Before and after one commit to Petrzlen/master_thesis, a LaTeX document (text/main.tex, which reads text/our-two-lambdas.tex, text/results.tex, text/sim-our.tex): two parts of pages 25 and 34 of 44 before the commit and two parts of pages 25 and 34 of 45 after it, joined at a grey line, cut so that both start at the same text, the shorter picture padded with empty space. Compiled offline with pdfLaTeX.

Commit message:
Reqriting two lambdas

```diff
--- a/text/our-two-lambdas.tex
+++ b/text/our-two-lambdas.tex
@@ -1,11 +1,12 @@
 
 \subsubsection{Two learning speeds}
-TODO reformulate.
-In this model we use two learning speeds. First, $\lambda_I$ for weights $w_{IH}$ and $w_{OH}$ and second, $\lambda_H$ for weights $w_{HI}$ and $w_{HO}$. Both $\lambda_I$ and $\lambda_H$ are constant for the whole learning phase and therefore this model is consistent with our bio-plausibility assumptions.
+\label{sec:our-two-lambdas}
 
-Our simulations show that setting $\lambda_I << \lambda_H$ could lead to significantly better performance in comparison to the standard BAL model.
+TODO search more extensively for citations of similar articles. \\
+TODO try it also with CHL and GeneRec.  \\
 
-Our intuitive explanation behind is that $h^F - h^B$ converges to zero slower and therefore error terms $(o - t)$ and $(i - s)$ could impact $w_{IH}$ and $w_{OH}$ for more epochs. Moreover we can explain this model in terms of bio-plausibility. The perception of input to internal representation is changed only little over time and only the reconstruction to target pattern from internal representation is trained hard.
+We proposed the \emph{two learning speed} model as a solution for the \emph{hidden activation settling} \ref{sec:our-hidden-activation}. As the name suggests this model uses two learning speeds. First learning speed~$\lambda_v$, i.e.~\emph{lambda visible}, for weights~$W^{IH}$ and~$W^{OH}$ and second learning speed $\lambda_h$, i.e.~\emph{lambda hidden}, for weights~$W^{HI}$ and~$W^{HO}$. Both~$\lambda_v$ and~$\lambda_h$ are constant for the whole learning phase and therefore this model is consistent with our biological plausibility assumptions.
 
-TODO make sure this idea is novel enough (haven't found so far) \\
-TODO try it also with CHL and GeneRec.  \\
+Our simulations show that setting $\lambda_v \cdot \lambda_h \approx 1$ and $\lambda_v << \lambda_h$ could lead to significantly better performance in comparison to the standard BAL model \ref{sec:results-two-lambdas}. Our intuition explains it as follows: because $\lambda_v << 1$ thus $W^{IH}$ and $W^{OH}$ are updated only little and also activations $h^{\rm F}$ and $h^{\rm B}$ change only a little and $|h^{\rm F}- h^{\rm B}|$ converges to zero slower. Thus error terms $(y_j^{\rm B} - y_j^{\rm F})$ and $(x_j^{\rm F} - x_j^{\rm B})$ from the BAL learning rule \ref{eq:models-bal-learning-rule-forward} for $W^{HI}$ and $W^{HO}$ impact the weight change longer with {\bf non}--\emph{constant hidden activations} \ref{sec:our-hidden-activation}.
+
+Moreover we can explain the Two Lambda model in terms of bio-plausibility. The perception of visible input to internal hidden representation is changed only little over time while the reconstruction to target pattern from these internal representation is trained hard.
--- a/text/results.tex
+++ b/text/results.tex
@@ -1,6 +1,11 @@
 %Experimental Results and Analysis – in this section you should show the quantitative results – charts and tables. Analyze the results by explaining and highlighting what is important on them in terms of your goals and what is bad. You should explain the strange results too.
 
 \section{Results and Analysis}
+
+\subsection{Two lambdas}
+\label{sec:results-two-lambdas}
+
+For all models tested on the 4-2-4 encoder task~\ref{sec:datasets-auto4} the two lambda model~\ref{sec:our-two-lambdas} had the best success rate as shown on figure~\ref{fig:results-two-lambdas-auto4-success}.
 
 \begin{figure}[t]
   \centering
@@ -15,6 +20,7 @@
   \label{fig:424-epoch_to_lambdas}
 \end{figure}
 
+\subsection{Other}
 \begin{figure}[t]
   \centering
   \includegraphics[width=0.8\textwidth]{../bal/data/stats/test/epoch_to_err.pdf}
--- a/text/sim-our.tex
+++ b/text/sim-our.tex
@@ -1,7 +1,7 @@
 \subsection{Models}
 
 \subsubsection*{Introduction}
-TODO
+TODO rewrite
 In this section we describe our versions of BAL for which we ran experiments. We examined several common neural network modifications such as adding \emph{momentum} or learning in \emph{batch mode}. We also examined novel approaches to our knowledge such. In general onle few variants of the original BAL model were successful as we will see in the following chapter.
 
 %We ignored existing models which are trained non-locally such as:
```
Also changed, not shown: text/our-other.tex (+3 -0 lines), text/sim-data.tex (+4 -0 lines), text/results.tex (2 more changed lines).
········
ASSIGNMENT: The answer must be every line of the records that holds the string "figure".

SOLUTION TO THE EXERCISE:
+For all models tested on the 4-2-4 encoder task~\ref{sec:datasets-auto4} the two lambda model~\ref{sec:our-two-lambdas} had the best success rate as shown on figure~\ref{fig:results-two-lambdas-auto4-success}.
 \begin{figure}[t]
 \end{figure}
 \begin{figure}[t]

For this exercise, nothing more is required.